FACT #4: Cash payers hold their “stuff” at a higher value
When you’ve created an emotional bond with something you paid your hard earned dollars to get, you tend to take better care of it.
Researchers tested this and found that credit card payers were also willing to part with their stuff for a lower price when asked to resell the item.
For example: Two people buy an identical lamp for the same price. One pays cash, one pays with a card. When asked how much they'd resell the lamp for, the card payer would give a lower resell amount than the cash payer.
FACT #5: When cash is gone, you can’t spend anymore
Let’s say you go to the grocery store and all you have is $50. You bet your booty you’re not going 1 solitary penny over your $50 budget. No extra ice cream jumping in the cart. You’re even going to pay close enough attention to know that sales tax won’t put you over. Who wants to be embarrassed at checkout and have to put something back because you don’t have enough money to cover it?
Is using a card ever ok?
Using cash for everyday items would include my groceries, clothes, housewares, etc. In other words, if you go into a store, use cash.
I do realize there are many places you can’t use cash, so I use a debit card. For example, paying at the gas pump …
I have little kids so it makes getting out of the car to go in to pay is difficult.
Anything online, car rentals, etc. have all accepted debit cards. I can think of only 1 instance where someone said they only took credit cards, not debit cards. So, I went to the next business and they accepted my debit card just fine.
I haven’t had an actual credit card for YEARS because I find that I don’t need one.
Are credit cards evil? No, that’s just silly. It's a piece of plastic. It has no morals. It only does what it's owner asks it to do.

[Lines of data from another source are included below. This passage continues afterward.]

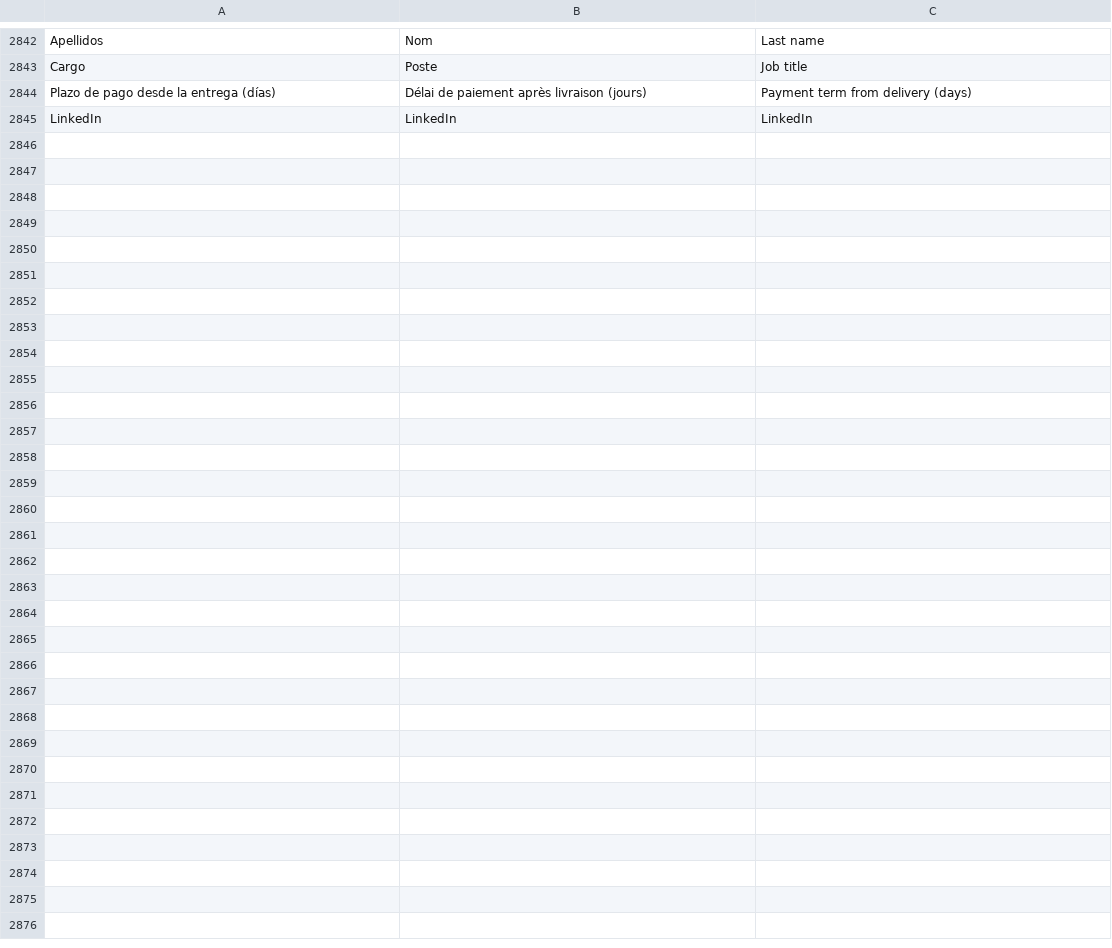
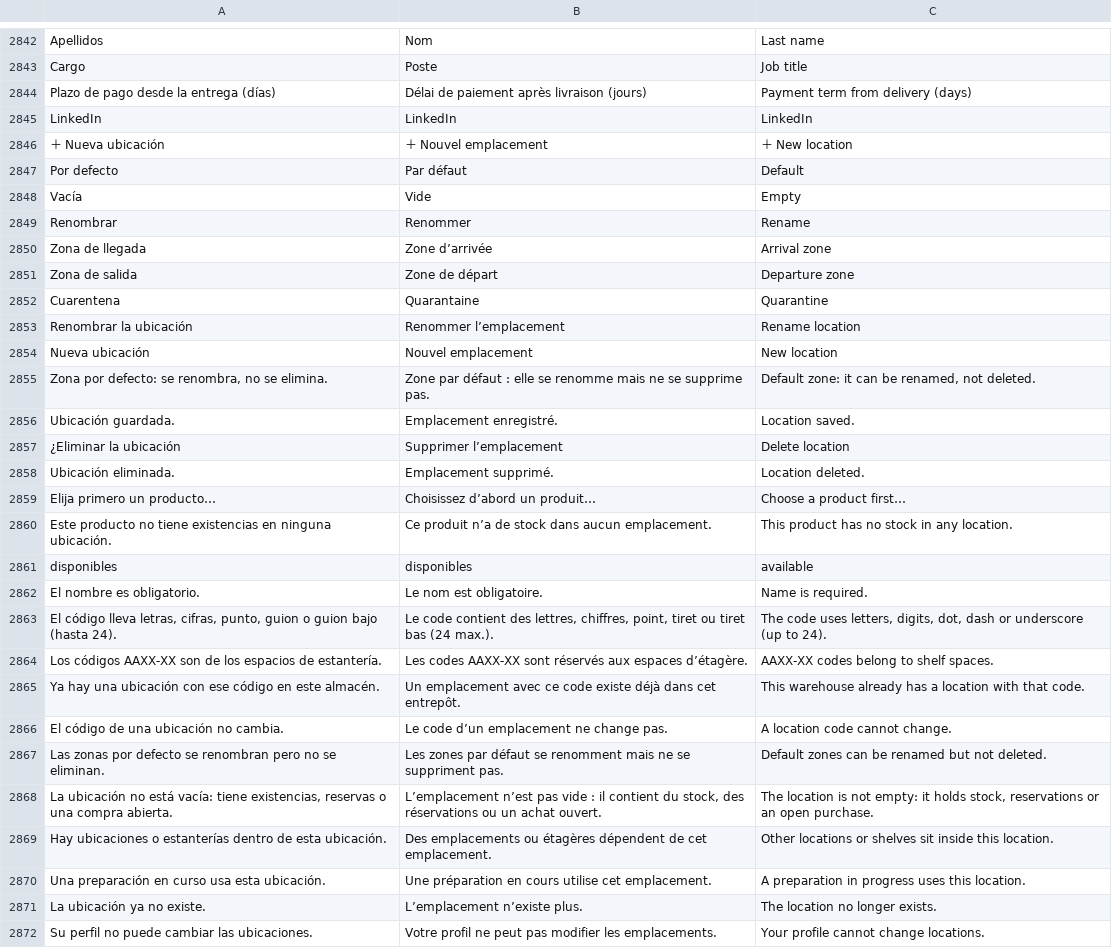
Before and after one commit to lisciandraj/Pro-manager-Gama, a TSV file: locales/catalog.tsv, drawn as a sheet; only a part is shown, gaps mark what is left out; the diff names each change by its address in the sheet, - before the commit and + after, or states it on an @@ line.

```diff
--- a/locales/catalog.tsv
+++ b/locales/catalog.tsv
+row 2846: ＋ Nueva ubicación | ＋ Nouvel emplacement | ＋ New location
+row 2847: Por defecto | Par défaut | Default
+row 2848: Vacía | Vide | Empty
+row 2849: Renombrar | Renommer | Rename
+row 2850: Zona de llegada | Zone d’arrivée | Arrival zone
+row 2851: Zona de salida | Zone de départ | Departure zone
+row 2852: Cuarentena | Quarantaine | Quarantine
+row 2853: Renombrar la ubicación | Renommer l’emplacement | Rename location
+row 2854: Nueva ubicación | Nouvel emplacement | New location
+row 2855: Zona por defecto: se renombra, no se elimina. | Zone par défaut : elle se renomme mais ne se supprime pas. | Default zone: it can be renamed, not deleted.
+row 2856: Ubicación guardada. | Emplacement enregistré. | Location saved.
+row 2857: ¿Eliminar la ubicación | Supprimer l’emplacement | Delete location
+row 2858: Ubicación eliminada. | Emplacement supprimé. | Location deleted.
+row 2859: Elija primero un producto… | Choisissez d’abord un produit… | Choose a product first…
+row 2860: Este producto no tiene existencias en ninguna ubicación. | Ce produit n’a de stock dans aucun emplacement. | This product has no stock in any location.
+row 2861: disponibles | disponibles | available
+row 2862: El nombre es obligatorio. | Le nom est obligatoire. | Name is required.
+row 2863: El código lleva letras, cifras, punto, guion o guion bajo (hasta 24). | Le code contient des lettres, chiffres, point, tiret ou tiret bas (24 max.). | The code uses letters, digits, dot, dash or underscore (up to 24).
+row 2864: Los códigos AAXX-XX son de los espacios de estantería. | Les codes AAXX-XX sont réservés aux espaces d’étagère. | AAXX-XX codes belong to shelf spaces.
+row 2865: Ya hay una ubicación con ese código en este almacén. | Un emplacement avec ce code existe déjà dans cet entrepôt. | This warehouse already has a location with that code.
+row 2866: El código de una ubicación no cambia. | Le code d’un emplacement ne change pas. | A location code cannot change.
+row 2867: Las zonas por defecto se renombran pero no se eliminan. | Les zones par défaut se renomment mais ne se suppriment pas. | Default zones can be renamed but not deleted.
+row 2868: La ubicación no está vacía: tiene existencias, reservas o una compra abierta. | L’emplacement n’est pas vide : il contient du stock, des réservations ou un achat ouvert. | The location is not empty: it holds stock, reservations or an open purchase.
+row 2869: Hay ubicaciones o estanterías dentro de esta ubicación. | Des emplacements ou étagères dépendent de cet emplacement. | Other locations or shelves sit inside this location.
+row 2870: Una preparación en curso usa esta ubicación. | Une préparation en cours utilise cet emplacement. | A preparation in progress uses this location.
+row 2871: La ubicación ya no existe. | L’emplacement n’existe plus. | The location no longer exists.
+row 2872: Su perfil no puede cambiar las ubicaciones. | Votre profil ne peut pas modifier les emplacements. | Your profile cannot change locations.
```
Also changed, not shown: 15 other files.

Can they get well-meaning people into debt trouble? Yes.
And spending your own money will not.